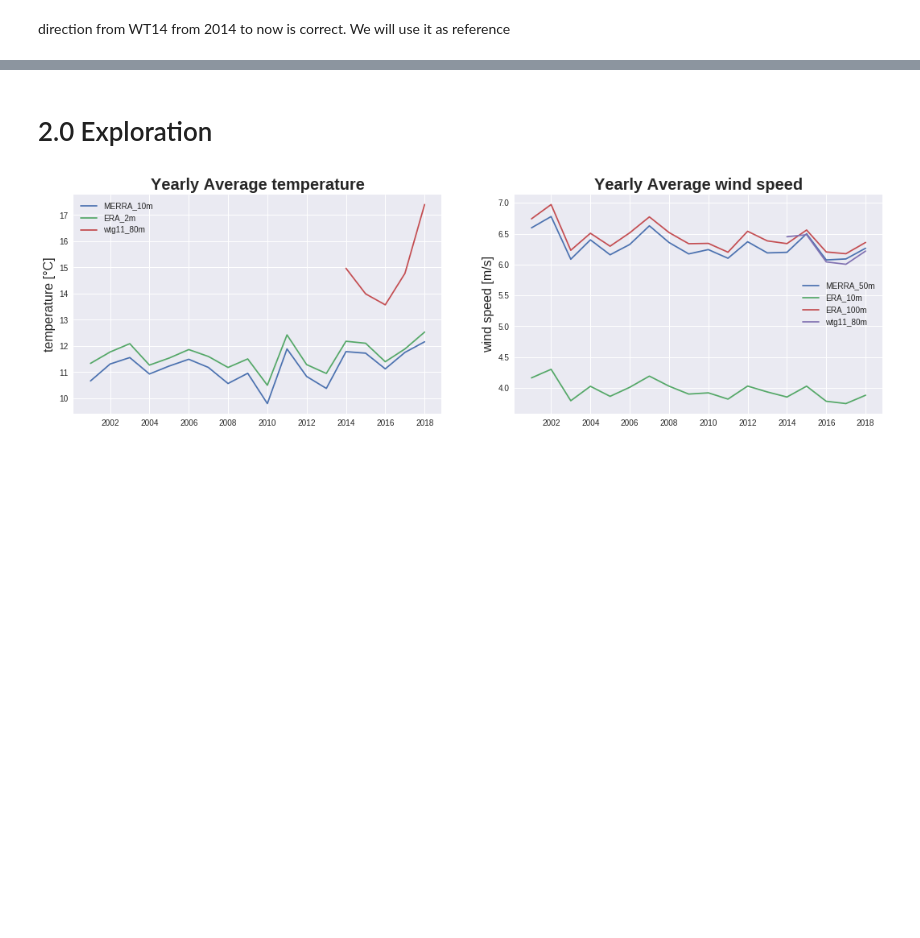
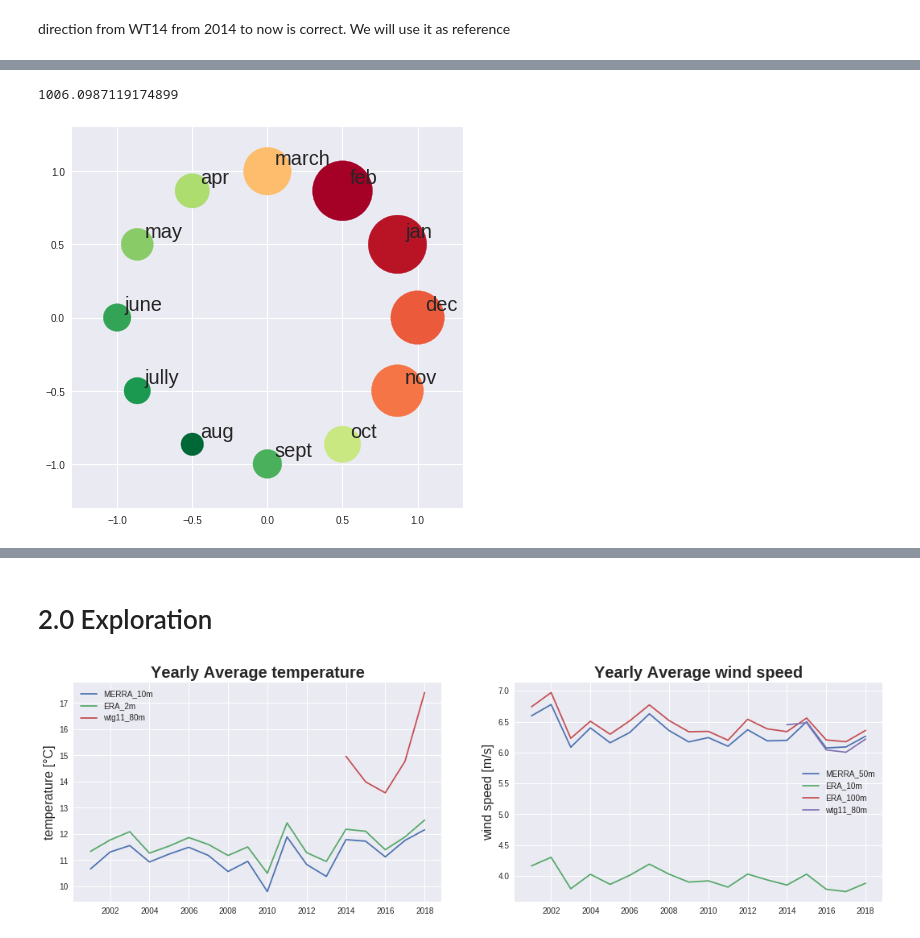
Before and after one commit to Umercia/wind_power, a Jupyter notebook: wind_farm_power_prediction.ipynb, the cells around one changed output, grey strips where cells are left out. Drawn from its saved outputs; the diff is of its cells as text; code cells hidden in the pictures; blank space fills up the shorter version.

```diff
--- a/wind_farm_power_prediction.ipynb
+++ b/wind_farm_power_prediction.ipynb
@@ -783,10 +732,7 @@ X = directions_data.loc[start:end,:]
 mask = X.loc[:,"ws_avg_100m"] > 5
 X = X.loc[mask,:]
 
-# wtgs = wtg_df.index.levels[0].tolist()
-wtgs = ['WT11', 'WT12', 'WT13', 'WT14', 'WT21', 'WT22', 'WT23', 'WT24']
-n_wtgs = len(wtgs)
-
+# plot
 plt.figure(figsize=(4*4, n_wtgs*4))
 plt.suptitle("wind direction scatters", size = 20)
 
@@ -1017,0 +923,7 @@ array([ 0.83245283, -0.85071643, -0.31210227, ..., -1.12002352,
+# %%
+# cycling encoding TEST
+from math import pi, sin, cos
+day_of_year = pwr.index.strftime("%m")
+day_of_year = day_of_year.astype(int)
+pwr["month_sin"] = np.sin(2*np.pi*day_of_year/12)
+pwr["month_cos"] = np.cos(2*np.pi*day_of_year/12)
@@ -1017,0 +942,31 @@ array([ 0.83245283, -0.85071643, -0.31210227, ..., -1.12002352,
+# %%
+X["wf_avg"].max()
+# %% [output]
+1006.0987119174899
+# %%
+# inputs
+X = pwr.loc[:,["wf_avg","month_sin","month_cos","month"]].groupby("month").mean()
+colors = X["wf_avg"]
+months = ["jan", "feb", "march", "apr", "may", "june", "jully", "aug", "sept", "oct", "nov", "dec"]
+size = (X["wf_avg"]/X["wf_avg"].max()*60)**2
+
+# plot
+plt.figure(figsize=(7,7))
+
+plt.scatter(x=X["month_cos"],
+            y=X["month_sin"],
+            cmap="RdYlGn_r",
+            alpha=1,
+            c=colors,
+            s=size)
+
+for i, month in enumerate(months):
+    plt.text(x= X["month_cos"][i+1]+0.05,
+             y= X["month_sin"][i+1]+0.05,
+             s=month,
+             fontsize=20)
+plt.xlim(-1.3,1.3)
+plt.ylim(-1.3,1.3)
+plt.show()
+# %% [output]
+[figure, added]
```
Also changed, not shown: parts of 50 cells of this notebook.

------

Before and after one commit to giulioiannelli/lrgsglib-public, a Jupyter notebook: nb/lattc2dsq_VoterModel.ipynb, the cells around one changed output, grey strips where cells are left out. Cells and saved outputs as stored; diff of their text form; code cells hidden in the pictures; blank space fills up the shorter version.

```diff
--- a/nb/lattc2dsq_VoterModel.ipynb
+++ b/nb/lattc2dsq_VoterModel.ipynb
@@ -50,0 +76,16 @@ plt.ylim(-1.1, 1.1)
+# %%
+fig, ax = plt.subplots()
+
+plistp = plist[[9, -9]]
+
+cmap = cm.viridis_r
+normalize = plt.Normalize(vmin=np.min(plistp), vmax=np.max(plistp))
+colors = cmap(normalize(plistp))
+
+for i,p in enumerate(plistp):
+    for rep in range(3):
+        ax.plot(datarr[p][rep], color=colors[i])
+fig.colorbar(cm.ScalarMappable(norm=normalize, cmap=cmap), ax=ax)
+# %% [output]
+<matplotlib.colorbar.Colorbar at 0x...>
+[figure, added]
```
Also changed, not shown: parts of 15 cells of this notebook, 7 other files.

------

=== Problem details ===
Go through the data and copy every line that includes "colors".

=== Result below ===
+colors = X["wf_avg"]
+            c=colors,
+colors = cmap(normalize(plistp))
+        ax.plot(datarr[p][rep], color=colors[i])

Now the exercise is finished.